Actio Quod Metus Causa Law and Legal Definition
Actio quod metus causa means an action that imposes an extra punitive measure or penal element against the defendant who wrongfully compels the plaintiff to assume an obligation. For example, when a litigant brings an action on the ground of coercion of contract it is called an actio quod metus causa. If the action is brought within a year, then the plaintiff can recover damages of four times the value of the extorted property. However, if the action is brought after one year then liability will be limited to the restoration of the performance that had originally been made. Such remedy can be claimed only if the plaintiff had good cause to bring the action after such a long time. Although, the main aim of actio quod metus causa action was to penalize the defendant financially for his/her conduct, in practice the true aim of the action was only restitutionary. It is a general or impersonal action and it can be invoked not only against the intimidator, but also against anyone.
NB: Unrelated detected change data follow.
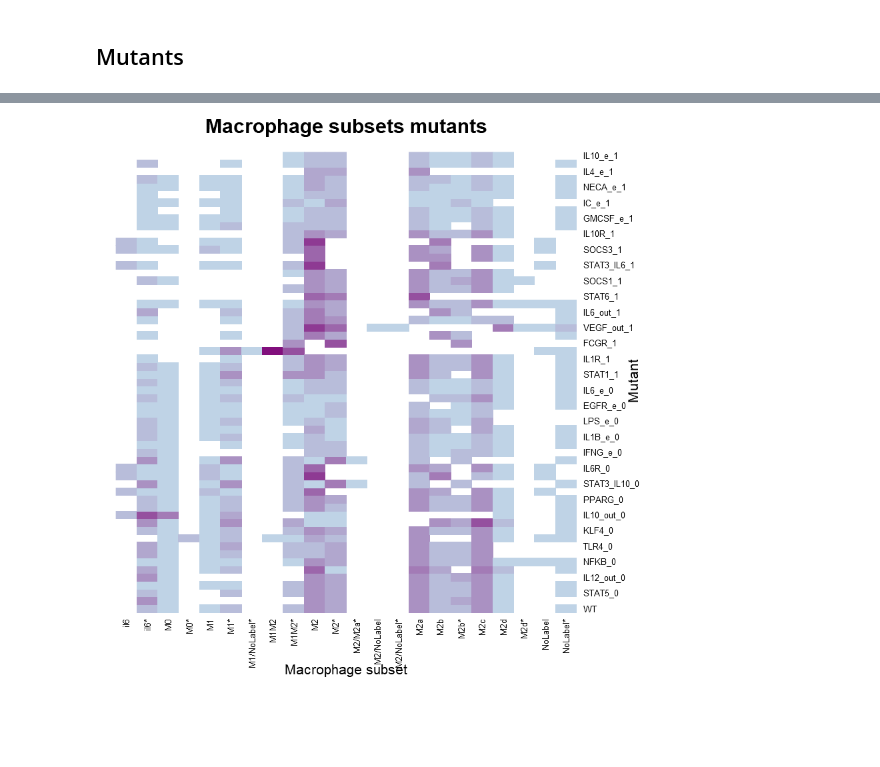
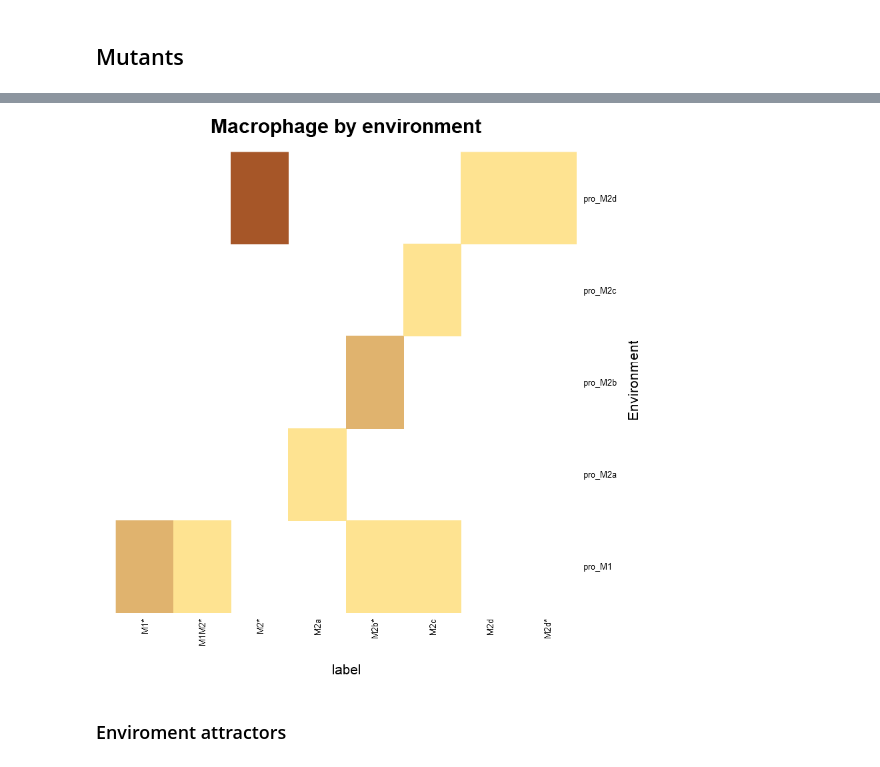
Before and after one commit to AzaidOA/Macrophage_Boolean_Network, a Jupyter notebook: MP_network.ipynb, the cells around one changed output, grey strips where cells are left out. Cells and saved outputs as stored; diff of their text form; code cells hidden in the pictures; blank space fills up the shorter version.

```diff
--- a/MP_network.ipynb
+++ b/MP_network.ipynb
@@ -518,0 +285,22 @@ mutants
+# %%
+file.env <- "CSV/MP_enviroments.csv"
+if(! file.exists(file.env)) {
+    estimulus <- net$genes[str_detect(net$genes, "_e")]
+    set.env <- function(genes, estimulus){
+        ind <- match(genes, estimulus)
+        env <- rep(0, length(estimulus))
+        env[ind] <- 1
+        names(env) <- estimulus
+        env
+    }
+    pro_M1 <- set.env(c("IFNG_e", "LPS_e", "GMCSF_e"), estimulus)
+    pro_M2a <- set.env(c("IL4_e"), estimulus)
+    pro_M2b <- set.env(c("LPS_e","IC_e", "IL1B_e"), estimulus)
+    pro_M2c <- set.env(c("IL10_e"), estimulus)
+    pro_M2d <- set.env(c("LPS_e", "IL6_e", "NECA_e"), estimulus)
+    env <- t(data.frame(pro_M1, pro_M2a, pro_M2b, pro_M2c, pro_M2d))
+    write.csv(x = env, file = file.env)
+} else {
+     env <- read.csv(file = file.env, row.names = 1)
+}
+env
@@ -535,5 +349,25 @@ if (!file.exists(mutants.file)){
-# %%
-mutants[mutants==0] <- NA
-f.mut.plot(mutants, image.name = "PLOT/MP_mut_wt.pdf", save.pdf=FALSE, normalize=F)
-# %% [output]
-[figure, removed]
+# %%
+env.attr <- read.csv(file.env.analysis, row.names = 1)
+file.env.attr.pdf <- "PLOT/MP_env_attr.pdf"
+env.attr[env.attr == 0] <- NA
+normalize = F
+if (normalize) {
+   env.attr <- env.attr/env.attr
+   color = '#a65628'
+} else {
+   colfunc <- colorRampPalette(c('#fee391', '#a65628'))
+   color <- colfunc(10)
+}
+save.pdf <- F
+if (!file.exists(file.env.attr.pdf)) { pdf(file.env.attr.pdf); save.pdf <- T }
+heatmap(t(as.matrix( subset(env.attr ))),
+        main="Macrophage by environment",
+        xlab="label", ylab="Environment",
+        col=color, cexCol=0.75, cexRow=0.75,
+        Colv = NA, Rowv = NA, scale="none",
+)
+if(save.pdf) dev.off()
+# %% [output]
+[figure, added]
+# %% [markdown]
+### Enviroment attractors
```
Also changed, not shown: parts of 39 cells of this notebook, 41 other files.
It can even be invoked against a bona fide third party who benefits from the transaction.